• [PROMPT] Go through the lines below and copy any that hold the string "components".

________________________________________

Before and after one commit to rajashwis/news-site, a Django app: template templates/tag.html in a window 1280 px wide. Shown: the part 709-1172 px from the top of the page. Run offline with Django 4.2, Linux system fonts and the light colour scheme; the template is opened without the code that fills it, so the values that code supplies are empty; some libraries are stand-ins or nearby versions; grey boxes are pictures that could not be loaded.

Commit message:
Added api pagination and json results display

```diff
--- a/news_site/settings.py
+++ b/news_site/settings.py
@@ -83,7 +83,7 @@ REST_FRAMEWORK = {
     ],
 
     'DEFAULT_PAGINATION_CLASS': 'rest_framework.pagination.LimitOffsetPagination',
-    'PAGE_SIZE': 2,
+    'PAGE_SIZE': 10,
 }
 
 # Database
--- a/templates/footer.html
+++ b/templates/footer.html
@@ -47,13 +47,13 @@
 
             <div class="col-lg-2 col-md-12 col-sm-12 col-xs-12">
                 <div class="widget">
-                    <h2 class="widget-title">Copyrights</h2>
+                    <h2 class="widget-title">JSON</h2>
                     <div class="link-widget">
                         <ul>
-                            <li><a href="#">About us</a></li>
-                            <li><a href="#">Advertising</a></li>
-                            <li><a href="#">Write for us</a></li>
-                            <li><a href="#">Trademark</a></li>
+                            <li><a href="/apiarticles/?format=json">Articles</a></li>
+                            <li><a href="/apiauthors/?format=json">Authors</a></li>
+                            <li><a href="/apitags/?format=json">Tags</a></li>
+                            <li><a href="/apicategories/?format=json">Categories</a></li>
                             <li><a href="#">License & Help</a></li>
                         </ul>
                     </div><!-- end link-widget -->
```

________________________________________

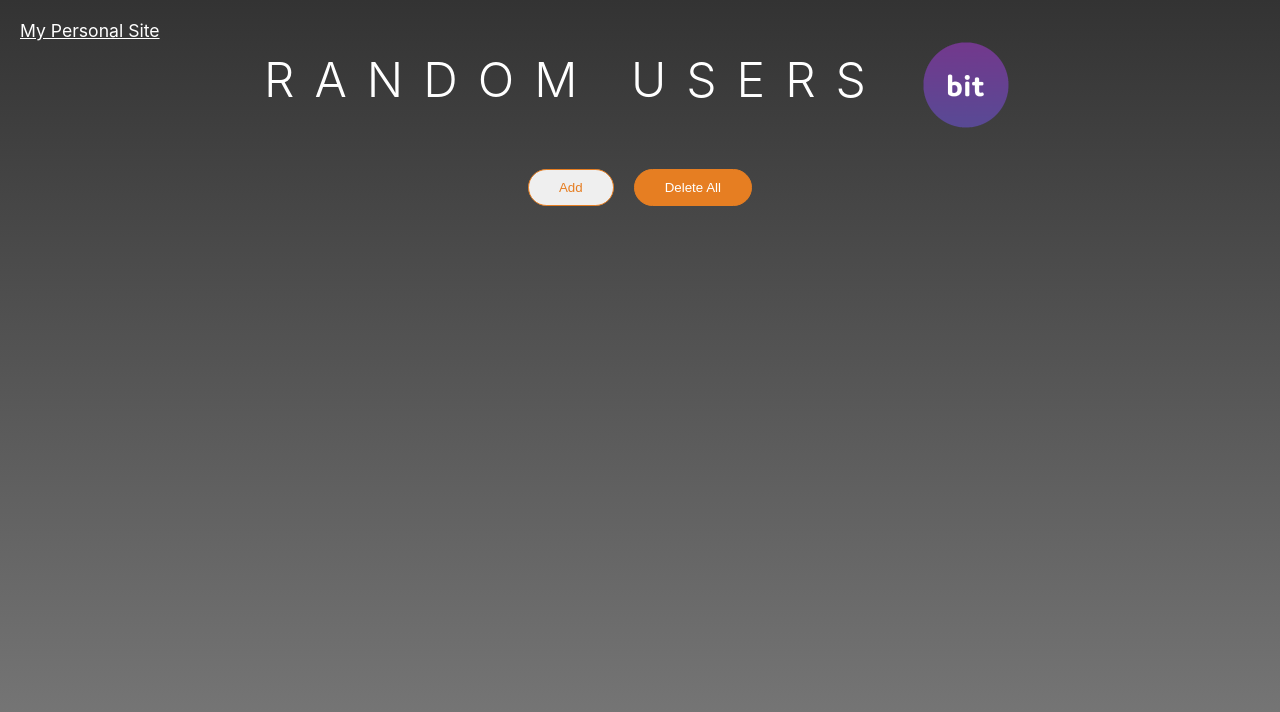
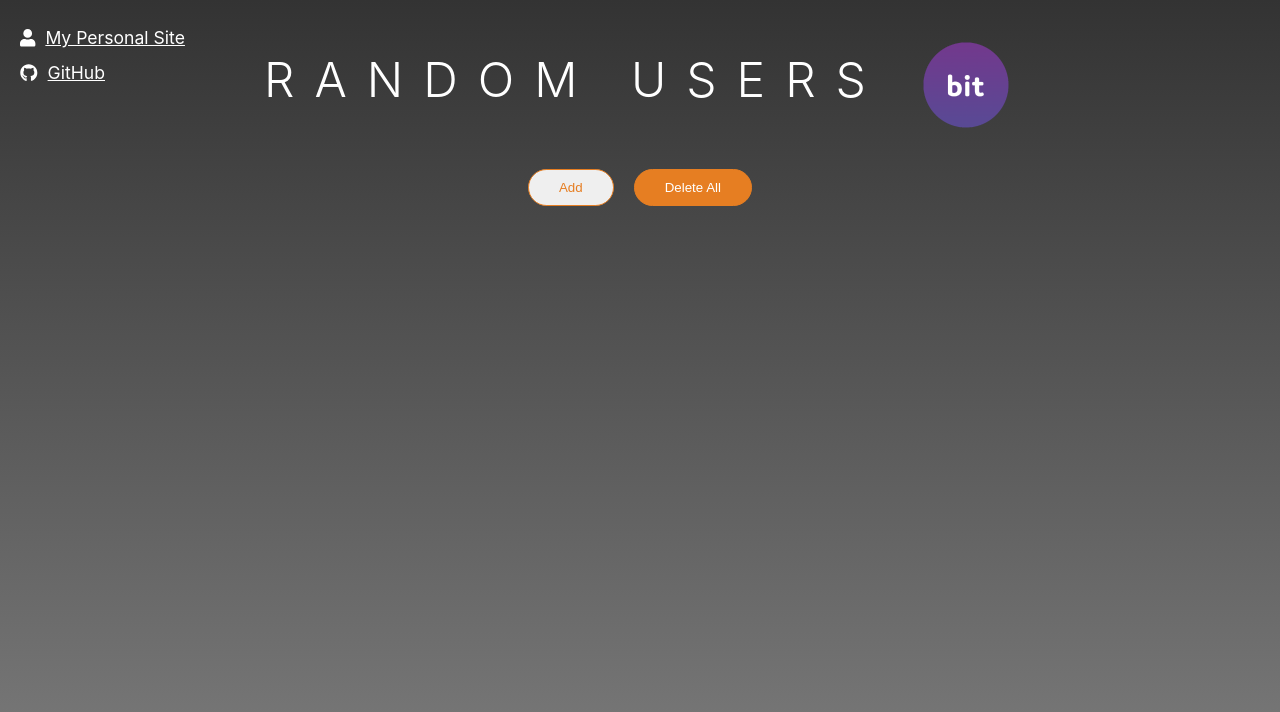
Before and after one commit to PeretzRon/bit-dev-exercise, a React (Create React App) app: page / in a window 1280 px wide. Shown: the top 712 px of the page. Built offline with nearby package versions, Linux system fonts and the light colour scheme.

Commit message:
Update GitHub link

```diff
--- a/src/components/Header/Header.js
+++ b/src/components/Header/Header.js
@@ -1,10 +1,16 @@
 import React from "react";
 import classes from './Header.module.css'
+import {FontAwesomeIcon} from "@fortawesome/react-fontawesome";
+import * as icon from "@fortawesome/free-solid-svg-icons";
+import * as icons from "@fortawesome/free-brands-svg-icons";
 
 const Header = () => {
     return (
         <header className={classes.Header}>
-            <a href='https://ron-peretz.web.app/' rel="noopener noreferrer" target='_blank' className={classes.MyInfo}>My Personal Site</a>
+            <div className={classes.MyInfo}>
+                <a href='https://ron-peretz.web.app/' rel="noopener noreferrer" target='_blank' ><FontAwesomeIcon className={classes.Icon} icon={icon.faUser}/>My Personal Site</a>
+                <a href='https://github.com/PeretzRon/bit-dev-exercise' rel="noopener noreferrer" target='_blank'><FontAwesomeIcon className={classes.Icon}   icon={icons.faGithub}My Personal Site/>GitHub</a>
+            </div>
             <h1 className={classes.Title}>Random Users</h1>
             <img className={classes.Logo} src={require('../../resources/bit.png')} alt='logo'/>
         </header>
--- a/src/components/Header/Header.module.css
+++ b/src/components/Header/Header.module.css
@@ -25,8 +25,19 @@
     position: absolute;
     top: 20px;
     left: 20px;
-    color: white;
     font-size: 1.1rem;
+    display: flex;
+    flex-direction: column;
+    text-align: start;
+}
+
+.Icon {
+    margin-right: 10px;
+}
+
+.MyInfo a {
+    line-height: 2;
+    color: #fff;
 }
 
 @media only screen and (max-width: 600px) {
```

________________________________________

• [OUTPUT FOR THIS TASK]
--- a/src/components/Header/Header.js
+++ b/src/components/Header/Header.js
--- a/src/components/Header/Header.module.css
+++ b/src/components/Header/Header.module.css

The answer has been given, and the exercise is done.